━━━━━ Raw data

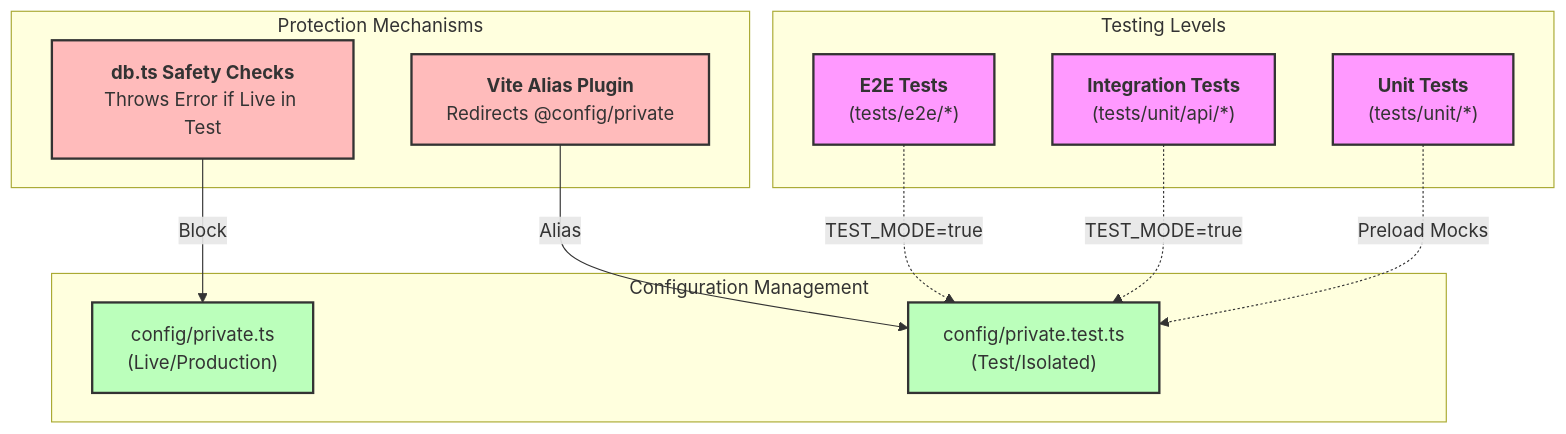
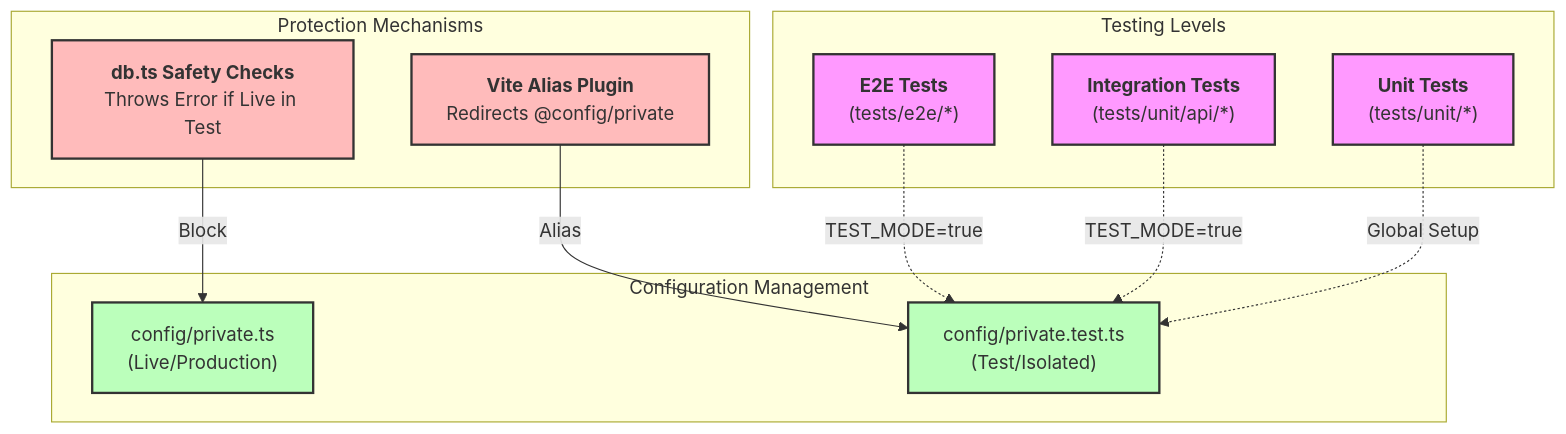
The diagram in docs/tests/index.mdx (TamoorArif/SveltyCMS), drawn with Mermaid before and after one commit. The commit also changed other lines of this file and 11 other files, not shown here.

Commit message:
refactor: Consolidate unit test setup and mocks into `setup.ts`, remove redundant test files, and update test documentation and CI configuration.

````diff
--- a/docs/tests/index.mdx
+++ b/docs/tests/index.mdx
@@ -57,33 +57,33 @@
 ```mermaid
 graph TD
     subgraph "Testing Levels"
         Unit["<b>Unit Tests</b><br/>(tests/unit/*)"]
         Int["<b>Integration Tests</b><br/>(tests/unit/api/*)"]
         E2E["<b>E2E Tests</b><br/>(tests/e2e/*)"]
     end
 
     subgraph "Configuration Management"
         PC["config/private.ts<br/>(Live/Production)"]
         PT["config/private.test.ts<br/>(Test/Isolated)"]
     end
 
-    Unit -.-> |Preload Mocks| PT
+    Unit -.-> |Global Setup| PT
     Int -.-> |TEST_MODE=true| PT
     E2E -.-> |TEST_MODE=true| PT
 
     subgraph "Protection Mechanisms"
         VitePlugin["<b>Vite Alias Plugin</b><br/>Redirects @config/private"]
         DBProtection["<b>db.ts Safety Checks</b><br/>Throws Error if Live in Test"]
     end
 
     VitePlugin --> |Alias| PT
     DBProtection --> |Block| PC
 
     classDef test fill:#f9f,stroke:#333,stroke-width:2px;
     classDef config fill:#bfb,stroke:#333,stroke-width:2px;
     classDef protection fill:#fbb,stroke:#333,stroke-width:2px;
 
     class Unit,Int,E2E test;
     class PC,PT config;
     class VitePlugin,DBProtection protection;
 ```
````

━━━━━━━━━━

▸ Exercise brief: Using the records above, gather all lines where the string "stroke" is present.

▸ Solution to the problem:
     classDef test fill:#f9f,stroke:#333,stroke-width:2px;
     classDef config fill:#bfb,stroke:#333,stroke-width:2px;
     classDef protection fill:#fbb,stroke:#333,stroke-width:2px;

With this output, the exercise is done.